Amicus Productions was an English production company created by American producers Milton Subotsky and Max Rosenberg. They produced feature length sci-fi and horror films, but they mainly specialized in anthology horror movies that were based off of EC horror comics. One notable feature length horror film that they produced was the atmospheric City of the Dead. Many of their contributions to sci-fi are fairly forgettable, though they did produce the first big screen version of Dr. Who.
Milton Subotsky came up with the idea of having multiple stories in one movie when he saw Dead of Night many years earlier. Once Subotsky joined forces with Max Rosenberg, it was time to begin their legacy in the world of anthology horror movies. Movies such as Creepshow, and televisions shows like Tales From the Crypt may not have ever been created had it had not been for the Amicus anthology films.
Each of their anthology films contained several short stories that took place in a frame story that would set up each of the segments. The stories are strange, creepy, and, at times, funny. The one thing that is certain is that they are always a lot of fun for those enjoy weird tales. They began their series of anthology movies with Dr. Terror's House of Horrors in 1964. In this film we are blessed with two of the actors that will show up in Amicus films over and over: Christopher Lee, and Peter Cushing.
In total, Amicus produced 7 anthology horror movies. After Dr. Terror's House of Horrors came Torture Garden, The House That Dripped Blood, Tales From the Crypt, Asylum, From Beyond the Grave, and Vault of Horror. As to be expected, some were better than others, but they all have entertainment value. Personally, my favorite of the series is The House that Dripped Blood because all of the stories are strong, the acting is good, and it does a good job of mixing some comedy into some of the stories.
After the anthology series was completed, Amicus produced a couple of feature length horror films, and a few sci-fi movies. At the Earth's Core was an interesting addition to their catalog, though it's definitely not for everybody. They released their final film, The People That Time Forgot, in 1977, though Subotsky and Rosenberg would go on to produce respective projects. As far as I can tell, 1980's The Monster Club is not an Amicus production because Subotsky produced it by himself. It does, however, follow the same formula as the earlier films.
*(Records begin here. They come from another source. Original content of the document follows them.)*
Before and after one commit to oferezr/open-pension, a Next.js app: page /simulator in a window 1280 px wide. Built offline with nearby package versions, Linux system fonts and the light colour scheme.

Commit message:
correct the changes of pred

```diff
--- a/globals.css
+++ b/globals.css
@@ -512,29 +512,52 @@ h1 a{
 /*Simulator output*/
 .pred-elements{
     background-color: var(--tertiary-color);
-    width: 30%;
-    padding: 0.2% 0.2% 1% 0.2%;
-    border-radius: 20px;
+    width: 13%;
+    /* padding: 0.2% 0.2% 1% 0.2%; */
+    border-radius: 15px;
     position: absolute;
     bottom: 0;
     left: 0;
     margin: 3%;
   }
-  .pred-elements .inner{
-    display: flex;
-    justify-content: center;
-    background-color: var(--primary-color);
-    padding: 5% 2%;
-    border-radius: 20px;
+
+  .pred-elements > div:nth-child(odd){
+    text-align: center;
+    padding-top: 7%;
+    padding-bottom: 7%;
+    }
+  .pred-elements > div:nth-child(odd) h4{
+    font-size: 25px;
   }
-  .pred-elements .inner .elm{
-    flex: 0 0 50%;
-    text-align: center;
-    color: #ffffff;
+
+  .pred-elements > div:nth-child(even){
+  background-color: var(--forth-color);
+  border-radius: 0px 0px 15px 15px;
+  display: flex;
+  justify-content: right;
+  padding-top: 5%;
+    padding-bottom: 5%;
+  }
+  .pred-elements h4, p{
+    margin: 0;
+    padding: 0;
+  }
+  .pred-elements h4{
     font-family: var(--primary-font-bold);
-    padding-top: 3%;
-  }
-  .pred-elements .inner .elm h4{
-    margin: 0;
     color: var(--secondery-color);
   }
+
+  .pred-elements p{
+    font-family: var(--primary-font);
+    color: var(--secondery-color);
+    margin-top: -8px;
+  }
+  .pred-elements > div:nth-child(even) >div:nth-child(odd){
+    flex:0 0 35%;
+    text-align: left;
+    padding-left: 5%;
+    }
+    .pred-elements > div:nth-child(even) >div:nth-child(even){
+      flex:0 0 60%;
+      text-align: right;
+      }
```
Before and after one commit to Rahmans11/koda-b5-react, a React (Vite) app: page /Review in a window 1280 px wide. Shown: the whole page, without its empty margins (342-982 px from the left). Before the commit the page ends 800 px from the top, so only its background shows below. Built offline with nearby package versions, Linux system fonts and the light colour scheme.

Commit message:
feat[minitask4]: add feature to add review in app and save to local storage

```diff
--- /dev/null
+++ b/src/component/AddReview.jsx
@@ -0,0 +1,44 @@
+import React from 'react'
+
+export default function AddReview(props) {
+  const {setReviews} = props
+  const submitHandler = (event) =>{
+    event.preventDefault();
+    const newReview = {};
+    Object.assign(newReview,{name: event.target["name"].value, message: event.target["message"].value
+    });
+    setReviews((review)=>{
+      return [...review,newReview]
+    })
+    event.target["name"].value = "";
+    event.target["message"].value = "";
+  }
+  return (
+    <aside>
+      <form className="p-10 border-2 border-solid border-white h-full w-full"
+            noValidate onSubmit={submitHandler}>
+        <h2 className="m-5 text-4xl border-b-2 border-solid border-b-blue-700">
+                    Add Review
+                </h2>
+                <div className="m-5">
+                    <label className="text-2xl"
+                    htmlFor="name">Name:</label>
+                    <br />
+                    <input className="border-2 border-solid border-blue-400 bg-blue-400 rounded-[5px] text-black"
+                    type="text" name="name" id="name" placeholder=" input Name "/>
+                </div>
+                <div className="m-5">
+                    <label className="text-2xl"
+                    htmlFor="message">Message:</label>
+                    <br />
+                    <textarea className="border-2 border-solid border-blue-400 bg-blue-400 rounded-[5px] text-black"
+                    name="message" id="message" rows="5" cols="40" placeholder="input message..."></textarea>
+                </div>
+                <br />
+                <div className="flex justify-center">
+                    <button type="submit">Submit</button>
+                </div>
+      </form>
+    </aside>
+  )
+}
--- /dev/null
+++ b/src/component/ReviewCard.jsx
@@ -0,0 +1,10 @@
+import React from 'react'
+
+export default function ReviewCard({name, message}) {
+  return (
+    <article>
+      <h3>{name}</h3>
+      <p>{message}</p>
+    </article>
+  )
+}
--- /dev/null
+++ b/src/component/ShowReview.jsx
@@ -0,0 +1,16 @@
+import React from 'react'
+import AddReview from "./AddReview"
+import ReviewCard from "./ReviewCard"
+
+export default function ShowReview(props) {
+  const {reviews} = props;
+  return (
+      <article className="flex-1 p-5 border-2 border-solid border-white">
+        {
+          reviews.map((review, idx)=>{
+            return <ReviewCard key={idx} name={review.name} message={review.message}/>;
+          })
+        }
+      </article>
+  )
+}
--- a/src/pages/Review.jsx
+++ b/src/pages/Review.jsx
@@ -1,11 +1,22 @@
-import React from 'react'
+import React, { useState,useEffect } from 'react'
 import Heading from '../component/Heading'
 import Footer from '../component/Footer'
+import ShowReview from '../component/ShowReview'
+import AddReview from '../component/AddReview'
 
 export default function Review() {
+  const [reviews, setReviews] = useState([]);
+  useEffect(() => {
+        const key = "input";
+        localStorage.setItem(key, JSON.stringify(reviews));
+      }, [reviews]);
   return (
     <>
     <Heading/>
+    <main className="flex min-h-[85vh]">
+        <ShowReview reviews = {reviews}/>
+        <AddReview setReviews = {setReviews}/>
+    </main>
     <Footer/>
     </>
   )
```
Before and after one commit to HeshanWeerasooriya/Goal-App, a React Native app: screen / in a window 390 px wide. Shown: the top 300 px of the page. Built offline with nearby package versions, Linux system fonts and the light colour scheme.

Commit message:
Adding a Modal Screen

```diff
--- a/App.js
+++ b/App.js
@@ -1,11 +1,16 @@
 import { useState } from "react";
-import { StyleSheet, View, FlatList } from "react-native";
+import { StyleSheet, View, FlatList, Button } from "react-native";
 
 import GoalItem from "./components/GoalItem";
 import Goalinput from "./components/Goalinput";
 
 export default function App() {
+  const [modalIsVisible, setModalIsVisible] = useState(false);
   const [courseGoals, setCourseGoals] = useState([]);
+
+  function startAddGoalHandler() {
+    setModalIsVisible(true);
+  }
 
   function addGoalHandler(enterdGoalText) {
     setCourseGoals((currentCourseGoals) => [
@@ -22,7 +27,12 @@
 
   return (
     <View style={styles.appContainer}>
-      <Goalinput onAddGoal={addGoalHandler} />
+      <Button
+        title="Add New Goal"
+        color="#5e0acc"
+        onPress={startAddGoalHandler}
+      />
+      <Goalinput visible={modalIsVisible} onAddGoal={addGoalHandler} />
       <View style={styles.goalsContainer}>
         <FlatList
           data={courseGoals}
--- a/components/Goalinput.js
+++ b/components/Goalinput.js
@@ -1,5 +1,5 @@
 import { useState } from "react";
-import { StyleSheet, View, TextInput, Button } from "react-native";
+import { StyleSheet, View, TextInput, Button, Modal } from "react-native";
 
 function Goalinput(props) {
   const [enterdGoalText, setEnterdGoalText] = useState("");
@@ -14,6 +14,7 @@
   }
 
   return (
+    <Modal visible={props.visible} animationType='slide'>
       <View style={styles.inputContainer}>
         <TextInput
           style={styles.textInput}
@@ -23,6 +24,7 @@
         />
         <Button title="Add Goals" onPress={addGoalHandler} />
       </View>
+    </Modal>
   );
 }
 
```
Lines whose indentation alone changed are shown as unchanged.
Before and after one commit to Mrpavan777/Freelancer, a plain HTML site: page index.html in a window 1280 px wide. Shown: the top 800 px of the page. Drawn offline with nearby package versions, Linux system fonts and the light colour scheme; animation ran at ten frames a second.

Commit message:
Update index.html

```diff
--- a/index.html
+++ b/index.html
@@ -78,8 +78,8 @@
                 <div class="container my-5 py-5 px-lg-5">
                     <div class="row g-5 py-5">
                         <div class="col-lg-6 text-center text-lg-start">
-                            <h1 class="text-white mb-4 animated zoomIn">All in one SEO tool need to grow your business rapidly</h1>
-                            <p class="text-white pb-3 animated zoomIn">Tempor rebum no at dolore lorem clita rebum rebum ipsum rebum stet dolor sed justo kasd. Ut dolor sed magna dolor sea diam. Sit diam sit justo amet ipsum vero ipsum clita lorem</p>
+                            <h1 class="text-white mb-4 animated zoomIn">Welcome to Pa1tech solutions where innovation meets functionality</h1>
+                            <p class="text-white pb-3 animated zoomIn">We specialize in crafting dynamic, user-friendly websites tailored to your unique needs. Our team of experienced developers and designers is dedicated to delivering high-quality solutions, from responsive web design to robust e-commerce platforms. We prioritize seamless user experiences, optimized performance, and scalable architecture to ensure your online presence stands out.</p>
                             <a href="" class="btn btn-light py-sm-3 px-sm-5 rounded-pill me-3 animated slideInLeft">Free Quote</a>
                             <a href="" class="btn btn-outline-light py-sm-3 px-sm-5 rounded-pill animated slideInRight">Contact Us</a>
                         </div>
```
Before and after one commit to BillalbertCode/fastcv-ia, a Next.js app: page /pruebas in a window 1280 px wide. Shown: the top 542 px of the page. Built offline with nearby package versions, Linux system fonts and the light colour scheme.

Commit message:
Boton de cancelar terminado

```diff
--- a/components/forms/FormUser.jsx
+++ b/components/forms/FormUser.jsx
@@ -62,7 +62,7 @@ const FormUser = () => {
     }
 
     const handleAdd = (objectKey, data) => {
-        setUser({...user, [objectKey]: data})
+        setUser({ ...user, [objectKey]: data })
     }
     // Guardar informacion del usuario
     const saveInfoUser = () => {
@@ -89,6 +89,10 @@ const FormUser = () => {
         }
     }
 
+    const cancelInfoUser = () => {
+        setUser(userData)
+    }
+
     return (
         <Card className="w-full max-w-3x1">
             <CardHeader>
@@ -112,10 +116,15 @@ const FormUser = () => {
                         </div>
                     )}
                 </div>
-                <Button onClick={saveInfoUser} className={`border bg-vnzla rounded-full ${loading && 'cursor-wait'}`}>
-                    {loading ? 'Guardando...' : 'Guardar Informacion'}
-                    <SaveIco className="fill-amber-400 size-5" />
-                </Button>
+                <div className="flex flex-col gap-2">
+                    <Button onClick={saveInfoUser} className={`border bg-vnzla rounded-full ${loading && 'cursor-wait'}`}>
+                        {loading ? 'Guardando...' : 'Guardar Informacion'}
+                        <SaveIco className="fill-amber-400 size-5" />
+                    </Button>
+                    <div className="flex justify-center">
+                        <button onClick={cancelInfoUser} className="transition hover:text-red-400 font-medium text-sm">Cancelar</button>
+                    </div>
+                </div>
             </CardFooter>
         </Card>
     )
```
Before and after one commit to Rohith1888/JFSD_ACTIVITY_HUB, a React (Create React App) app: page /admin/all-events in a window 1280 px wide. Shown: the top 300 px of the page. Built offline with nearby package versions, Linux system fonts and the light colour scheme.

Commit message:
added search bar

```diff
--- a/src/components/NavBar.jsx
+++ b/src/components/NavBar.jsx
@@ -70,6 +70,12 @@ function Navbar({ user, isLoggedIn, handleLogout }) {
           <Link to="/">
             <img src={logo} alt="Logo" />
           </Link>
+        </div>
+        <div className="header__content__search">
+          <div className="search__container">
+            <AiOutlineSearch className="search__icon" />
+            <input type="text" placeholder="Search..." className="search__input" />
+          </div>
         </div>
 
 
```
Luckily for those of us who enjoy the films of British horror studios such as Hammer and Amicus, there has been a rise in interest, as well as the availability of these films. You can find many Amicus films on DVD online. The Amicus anthology films are by far the most popular, and are especially easy to find. Check them out if you want to see some classic British horror movies.